Executive coaching has emerged as a widely used leadership development practice in organizations. To date, however, the literature on coaching is largely devoid of studies of how coaching works in practice and no unified comprehensive theoretical framework has been agreed upon which supports the practice of coaching. This paper aims to draw on the social systems theory of Niklas Luhmann and argue that the distinction between first‐ and second‐order observations is central to the practice of coaching.
The paper reports on a yearlong study of the coaching of site managers in construction projects. The study shows that coaching actively helped the site managers to relate to their previous experiences and modes of operating and to conceive of new and effective ways of leading their work.

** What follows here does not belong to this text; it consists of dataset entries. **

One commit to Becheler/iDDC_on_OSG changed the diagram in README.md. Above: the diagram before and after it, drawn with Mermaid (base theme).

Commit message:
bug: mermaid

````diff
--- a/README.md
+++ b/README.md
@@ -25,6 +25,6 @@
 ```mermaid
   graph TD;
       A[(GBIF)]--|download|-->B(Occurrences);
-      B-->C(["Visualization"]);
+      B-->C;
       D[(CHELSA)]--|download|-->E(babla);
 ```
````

The participating site managers looked upon the coaching program as being helpful both with regard to dealing with practical day‐to‐day problems and concerns and with regard to their development as managers. Above all, the site managers appreciated being provided with a space where they could articulate their problems and discuss them with an external interlocutor.

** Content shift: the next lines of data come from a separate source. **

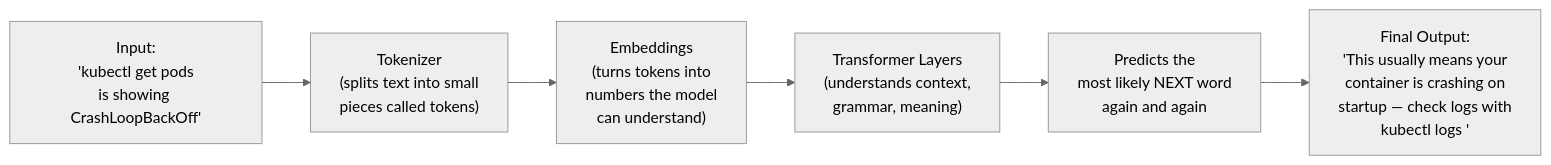
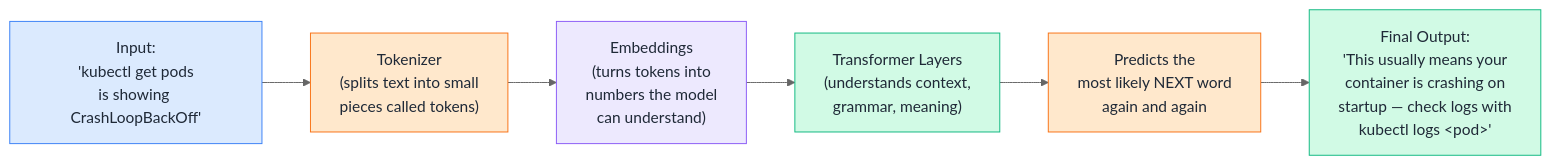
Before and after one commit to saghosh8/AI-For-DevOps: the third of 7 diagrams in Week 1 — LLM & GenAI Foundations/Day 1 — AI ML GenAI Basics.md, drawn with Mermaid (neutral theme). The commit also changed other lines of this file, not shown here.

````diff
--- a/Week 1 — LLM & GenAI Foundations/Day 1 — AI ML GenAI Basics.md
+++ b/Week 1 — LLM & GenAI Foundations/Day 1 — AI ML GenAI Basics.md
@@ -63,8 +88,21 @@
 ```mermaid
 flowchart LR
     A["Input:\n'kubectl get pods\nis showing CrashLoopBackOff'"] --> B["Tokenizer\n(splits text into small\npieces called tokens)"]
     B --> C["Embeddings\n(turns tokens into\nnumbers the model\ncan understand)"]
     C --> D["Transformer Layers\n(understands context,\ngrammar, meaning)"]
     D --> E["Predicts the\nmost likely NEXT word\nagain and again"]
-    E --> F["Final Output:\n'This usually means your\ncontainer is crashing on\nstartup — check logs with\nkubectl logs <pod>'"]
+    E --> F["Final Output:\n'This usually means your\ncontainer is crashing on\nstartup — check logs with\nkubectl logs &lt;pod&gt;'"]
+
+    classDef purple fill:#EDE9FE,stroke:#8B5CF6,color:#1F2937
+    classDef orange fill:#FFE8CC,stroke:#F97316,color:#1F2937
+    classDef green fill:#D1FAE5,stroke:#10B981,color:#1F2937
+    classDef blue fill:#DBEAFE,stroke:#3B82F6,color:#1F2937
+    classDef red fill:#FEE2E2,stroke:#EF4444,color:#1F2937
+
+    class A blue
+    class B orange
+    class C purple
+    class D green
+    class E orange
+    class F green
 ```
````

Coaching programs may be helpful for both site and other managers in the construction industry, and in other industries. Further research is needed to explore the benefits and limitations of executive coaching.
The paper contributes to the literature on coaching by providing a study of coaching wherein both coaches and coachees are given a voice and by means of references to Luhmann's work.
Styhre, A. (2008), "Coaching as second‐order observations: Learning from site managers in the construction industry", Leadership & Organization Development Journal, Vol. 29 No. 3, pp. 275-290. https://doi.org/10.1108/01437730810861326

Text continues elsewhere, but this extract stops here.